┏━━

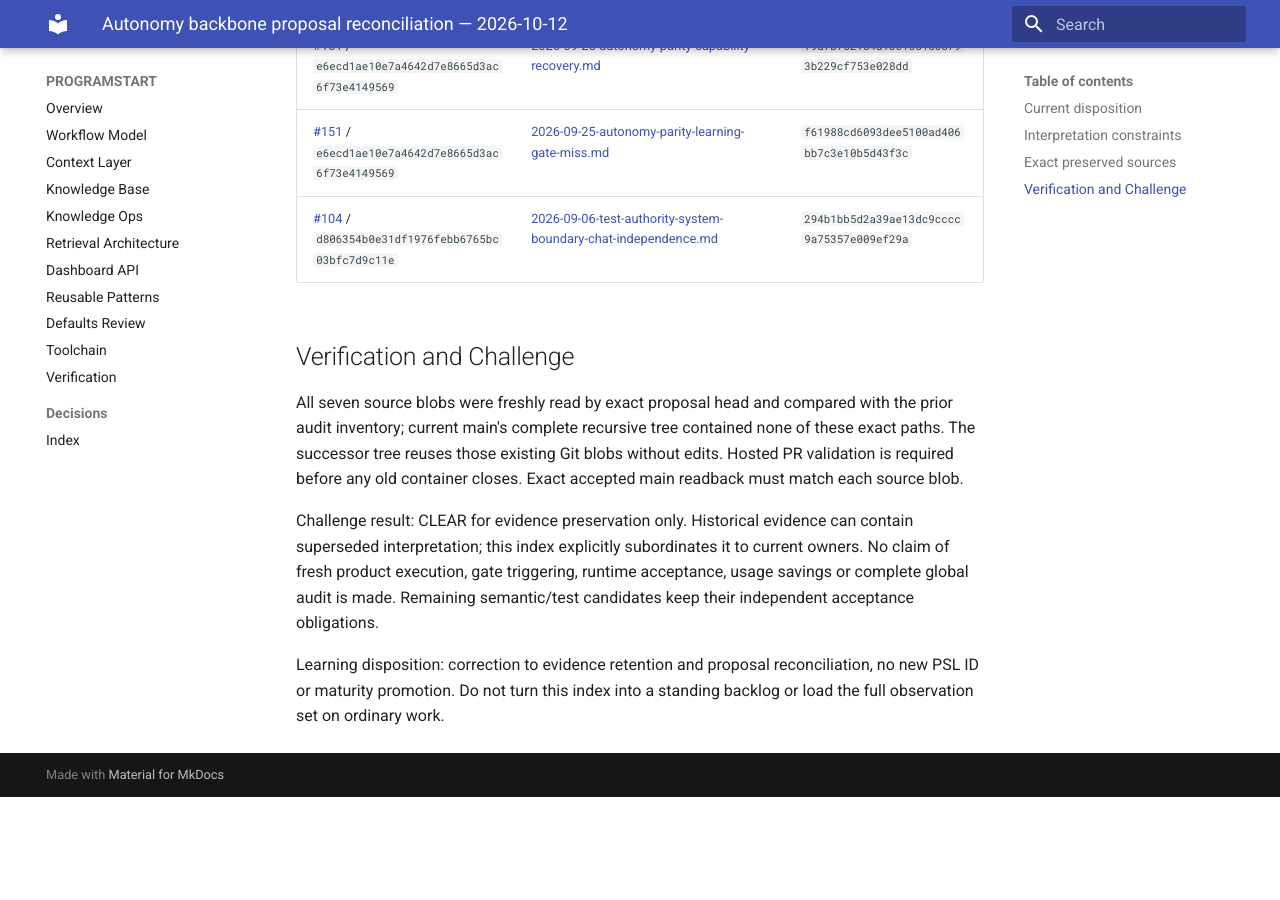
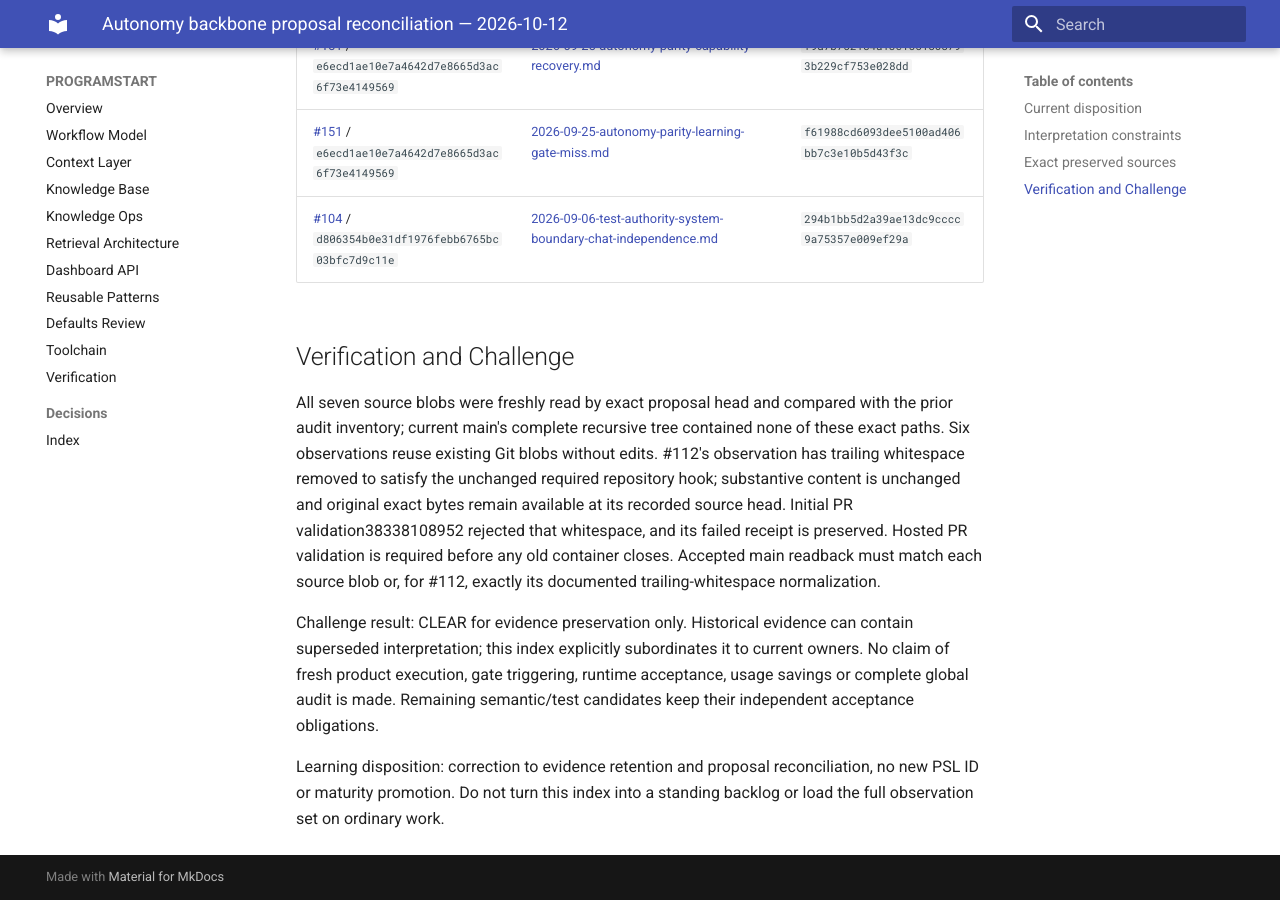
Before and after one commit to GrahamArdent/PROGRAMSTART, an MkDocs documentation site: the page built from docs/acceptance/AUTONOMY_BACKBONE_PROPOSAL_RECONCILIATION_2026-10-12.md, in a window 1280 px wide and 900 px high, scrolled down 2100 px. Built offline with MkDocs 1.6.1 and Material for MkDocs 9.7.7, drawn with Linux system fonts in a browser that asks for light colours; before the commit the page ends 2897 px from its top, so only the background shows below that; some of the changed text lies outside the part shown.

Commit message:
docs: disclose whitespace-only preservation normalization

```diff
--- a/docs/acceptance/AUTONOMY_BACKBONE_PROPOSAL_RECONCILIATION_2026-10-12.md
+++ b/docs/acceptance/AUTONOMY_BACKBONE_PROPOSAL_RECONCILIATION_2026-10-12.md
@@ -2,7 +2,7 @@
 
 Status: subordinate historical-evidence reconciliation; not an execution spine, maturity promotion, runtime proof or authority grant.
 
-This record preserves seven unique observations from open proposals against PROGRAMSTART main `9c02c169920b852de5538435931308f7ea3ba7c7`. Original observation bytes are retained, including historical IDs/maturity. Current canonical policy and the current Learning Ledger govern interpretation. Historical statements of IMPLEMENTED/VALIDATED below do not automatically apply to current runtime or every path.
+This record preserves seven unique observations from open proposals against PROGRAMSTART main `9c02c169920b852de5538435931308f7ea3ba7c7`. Original observation content is retained, including historical IDs/maturity. Current canonical policy and the current Learning Ledger govern interpretation. Historical statements of IMPLEMENTED/VALIDATED below do not automatically apply to current runtime or every path.
 
 ## Current disposition
 
@@ -37,7 +37,7 @@ This record preserves seven unique observations from open proposals against PROG
 
 ## Verification and Challenge
 
-All seven source blobs were freshly read by exact proposal head and compared with the prior audit inventory; current main's complete recursive tree contained none of these exact paths. The successor tree reuses those existing Git blobs without edits. Hosted PR validation is required before any old container closes. Exact accepted main readback must match each source blob.
+All seven source blobs were freshly read by exact proposal head and compared with the prior audit inventory; current main's complete recursive tree contained none of these exact paths. Six observations reuse existing Git blobs without edits. #112's observation has trailing whitespace removed to satisfy the unchanged required repository hook; substantive content is unchanged and original exact bytes remain available at its recorded source head. Initial PR validation38338108952 rejected that whitespace, and its failed receipt is preserved. Hosted PR validation is required before any old container closes. Accepted main readback must match each source blob or, for #112, exactly its documented trailing-whitespace normalization.
 
 Challenge result: CLEAR for evidence preservation only. Historical evidence can contain superseded interpretation; this index explicitly subordinates it to current owners. No claim of fresh product execution, gate triggering, runtime acceptance, usage savings or complete global audit is made. Remaining semantic/test candidates keep their independent acceptance obligations.
 
```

┗━━

* _Exercise details_:
Count up the lines above in which the word "Challenge" appears, and give nothing but that count.

* _Solved exercise_:
2